So many vendor-commissioned studies on mattersinformation technology, so little time. In a new semi-regular feature, we offera round-up of some of the recent pieces of IT-related research reports thathave found their way into our inbox.
Rootcanal or cloud migration?
A global report commissioned by networking vendorCisco Systems shows businesses are a long ways from turned cloud computing hypeinto reality. Having a proper cloud migration strategy is the stumbling blockand 38 per cent of IT decision makers said without one, they’d rather get a rootcanal, dig a ditch, or do their own taxes than address network challengesassociated with public or private cloud deployments.
Unsurprisingly, Cisco found that the network is oneof the top focus areas for cloud migration. In order to successfully move moreapplications to the cloud, the majority of respondents cited a cloud-readynetwork (37 per cent) as the biggest infrastructure element required forfurther cloud deployments, ahead of a virtualized data center (28 per cent) ora service-level agreement from a cloud service provider (21 per cent).

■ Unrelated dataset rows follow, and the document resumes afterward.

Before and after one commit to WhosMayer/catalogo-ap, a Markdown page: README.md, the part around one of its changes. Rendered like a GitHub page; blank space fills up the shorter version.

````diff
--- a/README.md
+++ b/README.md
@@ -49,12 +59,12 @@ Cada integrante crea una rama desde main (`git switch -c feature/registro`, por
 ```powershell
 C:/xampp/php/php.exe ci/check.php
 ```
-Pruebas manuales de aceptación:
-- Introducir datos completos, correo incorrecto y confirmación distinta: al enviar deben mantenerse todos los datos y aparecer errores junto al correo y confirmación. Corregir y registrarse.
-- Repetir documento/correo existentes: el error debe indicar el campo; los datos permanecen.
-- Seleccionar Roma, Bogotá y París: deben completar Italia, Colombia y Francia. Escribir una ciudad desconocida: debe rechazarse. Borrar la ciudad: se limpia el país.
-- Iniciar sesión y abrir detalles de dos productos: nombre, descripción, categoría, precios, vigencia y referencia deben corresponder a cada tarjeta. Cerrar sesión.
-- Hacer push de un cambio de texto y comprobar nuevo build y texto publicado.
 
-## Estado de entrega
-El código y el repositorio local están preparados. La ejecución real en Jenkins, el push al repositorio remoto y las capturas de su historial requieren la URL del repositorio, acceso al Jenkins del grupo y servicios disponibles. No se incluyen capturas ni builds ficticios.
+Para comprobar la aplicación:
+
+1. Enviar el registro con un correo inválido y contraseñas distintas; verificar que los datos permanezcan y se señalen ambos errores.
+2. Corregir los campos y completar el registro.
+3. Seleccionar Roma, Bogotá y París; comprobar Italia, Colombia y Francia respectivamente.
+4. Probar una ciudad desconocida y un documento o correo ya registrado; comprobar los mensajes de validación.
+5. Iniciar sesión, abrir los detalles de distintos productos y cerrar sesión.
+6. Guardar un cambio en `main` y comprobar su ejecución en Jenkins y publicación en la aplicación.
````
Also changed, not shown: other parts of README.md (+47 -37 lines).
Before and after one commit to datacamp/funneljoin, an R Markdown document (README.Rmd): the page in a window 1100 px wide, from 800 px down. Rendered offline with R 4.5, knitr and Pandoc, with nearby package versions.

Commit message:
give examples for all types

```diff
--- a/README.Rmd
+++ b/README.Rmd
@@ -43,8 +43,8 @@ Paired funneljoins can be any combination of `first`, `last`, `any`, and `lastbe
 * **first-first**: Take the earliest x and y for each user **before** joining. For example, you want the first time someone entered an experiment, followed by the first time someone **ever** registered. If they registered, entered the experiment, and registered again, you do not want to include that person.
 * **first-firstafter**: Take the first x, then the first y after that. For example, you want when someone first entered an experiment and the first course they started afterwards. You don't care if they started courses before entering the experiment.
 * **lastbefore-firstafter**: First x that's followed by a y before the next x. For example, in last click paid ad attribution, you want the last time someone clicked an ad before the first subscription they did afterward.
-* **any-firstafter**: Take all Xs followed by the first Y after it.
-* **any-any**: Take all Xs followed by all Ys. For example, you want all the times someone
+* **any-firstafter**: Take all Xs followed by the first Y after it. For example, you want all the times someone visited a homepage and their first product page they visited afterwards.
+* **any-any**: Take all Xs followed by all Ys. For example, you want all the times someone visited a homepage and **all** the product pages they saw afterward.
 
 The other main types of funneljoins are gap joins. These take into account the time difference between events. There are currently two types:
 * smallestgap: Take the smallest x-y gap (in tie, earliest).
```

On a more positive note, 73 per cent of respondentsfelt confident with enough information to begin their private or public cloud deployments.But in a clear sign that many IT organizations are still considering and planningcloud migrations, 24 per cent said that over the next six months, they’re morelikely to see a UFO, a unicorn or a ghost before they see their company's cloudmigration starting and finishing.
The complete survey finds are available online.
SMBslike VMware, says VMware
A Spiceworks report commissioned by virtualizationvendor VMware to investigate desktop virtualization industry trends among SMBsfound hat 60 per cent of respondents plan to roll out or evaluate desktopvirtualization in 2012, with VMware View as the leading choice.
The study found 53 per cent of desktop SMBvirtualization installations were deployed using VMware View, with Citrix at 27per cent and another three per cent accounted for by Kaviza (recently acquiredby Citrix). Other vendors accounted for eight per cent or less individually.
In other findings, 88 per cent said they’dimplement an on-premise solution if they move to desktop virtualization andcloud computing, while 12 per cent would consider a hosted virtual desktopoffering. Maintenance of security and compliance and lack of people/resources werecited as the two biggest challenges SMBs face in managing end users.
A related whitepaper (PDF) is available fordownload.
Workplacestress, and why tablet users have more fun (and stress)
Toshiba of Canada wanted to know what stresses-outCanadians at work. And what do you know, the survey of 1000 Canadians found malfunctioningtechnology is their number one office complaint.
Some 62 per cent of Canadians find their jobsstressful, and technology was cited as the top contributing factor. Accordingto 52 per cent of respondents, dealing with malfunctioning office technologytakes away from other work responsibilities, while 25 per cent have missed adeadline due to a technology failure and 57 per cent believe that their bosswould accept a technology failure as a legitimate excuse for a missed deadline.
Tablet users claimed more workplace stress (86 percent) compared to 68 per cent of laptop users and 57 per cent of desktop users.Tablet users were also three times as more likely to yell at their colleagueswhen stressed at work, and 27 per cent of tablet users have had an officeromance, compared to the national average of 15 per cent.